“The running community is increasingly open to this,” says Max Vallot, a cofounder of District Vision. “For many, being physically fit is deeply embedded in their lifestyles. And because of the pandemic, we have people curious about mindfulness and meditation.” Without racing, sponsored group runs, and team sports, athletic companies are emphasizing the mental, rather than just the physical or social, aspect of the sport.
Mindfulness is a cornerstone of the District Vision brand, and the company is at the forefront in that regard. In 2016, it began hosting prerace meditation for New York City Marathon participants, which led to its Mindful Athlete online course. Its running exercises are similar to guided meditation practiced while seated: a calm voice prompts users to focus on certain sensations, like the rhythm of the feet or the rise and fall of their chest.
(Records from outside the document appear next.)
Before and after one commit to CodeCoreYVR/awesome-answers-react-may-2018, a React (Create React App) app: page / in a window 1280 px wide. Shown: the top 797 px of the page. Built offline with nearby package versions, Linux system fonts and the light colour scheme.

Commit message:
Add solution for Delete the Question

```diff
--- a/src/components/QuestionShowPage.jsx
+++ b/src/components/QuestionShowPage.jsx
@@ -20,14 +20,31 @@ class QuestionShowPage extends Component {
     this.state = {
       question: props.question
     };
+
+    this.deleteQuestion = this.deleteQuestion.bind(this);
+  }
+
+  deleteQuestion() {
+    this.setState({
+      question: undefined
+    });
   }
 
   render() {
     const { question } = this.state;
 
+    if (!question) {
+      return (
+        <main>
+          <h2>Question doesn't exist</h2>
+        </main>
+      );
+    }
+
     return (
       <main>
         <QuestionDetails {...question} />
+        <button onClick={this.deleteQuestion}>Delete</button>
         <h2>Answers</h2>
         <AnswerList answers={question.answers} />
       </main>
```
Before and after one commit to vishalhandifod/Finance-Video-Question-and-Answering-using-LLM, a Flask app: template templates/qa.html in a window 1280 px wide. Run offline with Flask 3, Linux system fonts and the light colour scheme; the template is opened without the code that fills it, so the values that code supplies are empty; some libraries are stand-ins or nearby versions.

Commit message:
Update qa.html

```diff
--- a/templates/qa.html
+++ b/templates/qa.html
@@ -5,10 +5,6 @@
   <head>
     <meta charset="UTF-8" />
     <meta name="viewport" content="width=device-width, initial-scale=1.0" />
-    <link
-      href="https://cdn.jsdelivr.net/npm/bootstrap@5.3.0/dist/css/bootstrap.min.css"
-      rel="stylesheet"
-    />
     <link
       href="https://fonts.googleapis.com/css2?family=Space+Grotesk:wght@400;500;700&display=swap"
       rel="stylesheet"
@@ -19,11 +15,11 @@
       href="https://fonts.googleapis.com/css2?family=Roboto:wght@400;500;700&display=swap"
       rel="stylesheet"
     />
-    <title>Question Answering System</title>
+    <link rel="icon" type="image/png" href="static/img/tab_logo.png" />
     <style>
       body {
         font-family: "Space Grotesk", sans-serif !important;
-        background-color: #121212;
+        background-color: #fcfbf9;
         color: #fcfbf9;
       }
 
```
The mindful options in Nike’s Run Club app use a slightly different approach. Headspace cofounder Andy Puddicombe reminds users to focus on corporeal details, while Nike running coach Chris Bennett chimes in on goals and positive thinking.
Running coach and meditation teacher Kriste Peoples thinks the benefit has to do with acceptance of discomfort. “In mindfulness, we’re taught to turn toward what’s difficult,” she says.
Research suggests that mindfulness and running are a good match. Both meditation and exercise have been shown to improve executive functions such as planning, problem-solving, and self-control. In 2016, researchers at Rutgers University published a study indicating that meditation followed by aerobic exercise can reduce symptoms of depression by nearly 40 percent. And there’s some evidence that incorporating mindfulness into your fitness routine can make you a better runner. A 2011 study found that doing so was associated with improvements in runners’ one-mile PR, and a 2020 study of college-age athletes in Taiwan showed that endurance levels and cognitive abilities improved after five weeks of mindfulness training. Runners who completed such training increased their time to exhaustion by almost a minute while running at maximum effort on a treadmill.
One explanation for these gains could be that the subjects improved their posture or breathing techniques. But Kriste Peoples, a running coach and meditation teacher in Denver, thinks that it has more to do with acceptance of discomfort. “In mindfulness, we’re taught to turn toward what’s difficult,” Peoples says. Trying to distract oneself from the pain of a long run, as most runners tend to do, could be counterproductive. “What you resist persists,” she says. There’s some evidence to support this idea: a 2015 study published in the Journal of Neuroscience showed that meditation helped reduce pain sensitivity in a lab setting.
Most athletes who practice mindfulness insist that the true benefit is mental rather than physical. This makes sense, considering that both meditation and running have been shown to relieve stress. A 2018 study suggested that mindfulness can help elite athletes achieve a flow state, the zone where body and mind are in sync and engrossed in the action being performed. Additionally, a 2009 study of recreational runners found that mindfulness training may help reduce sports-related anxiety.
Therein lies the real promise of running meditation. It’s not about going faster or farther. “We think of our retreats as an incubator for meditation and mindfulness,” says District Vision’s Vallot. “Running can be as much about mental training and exploring the mind as it is about the body.”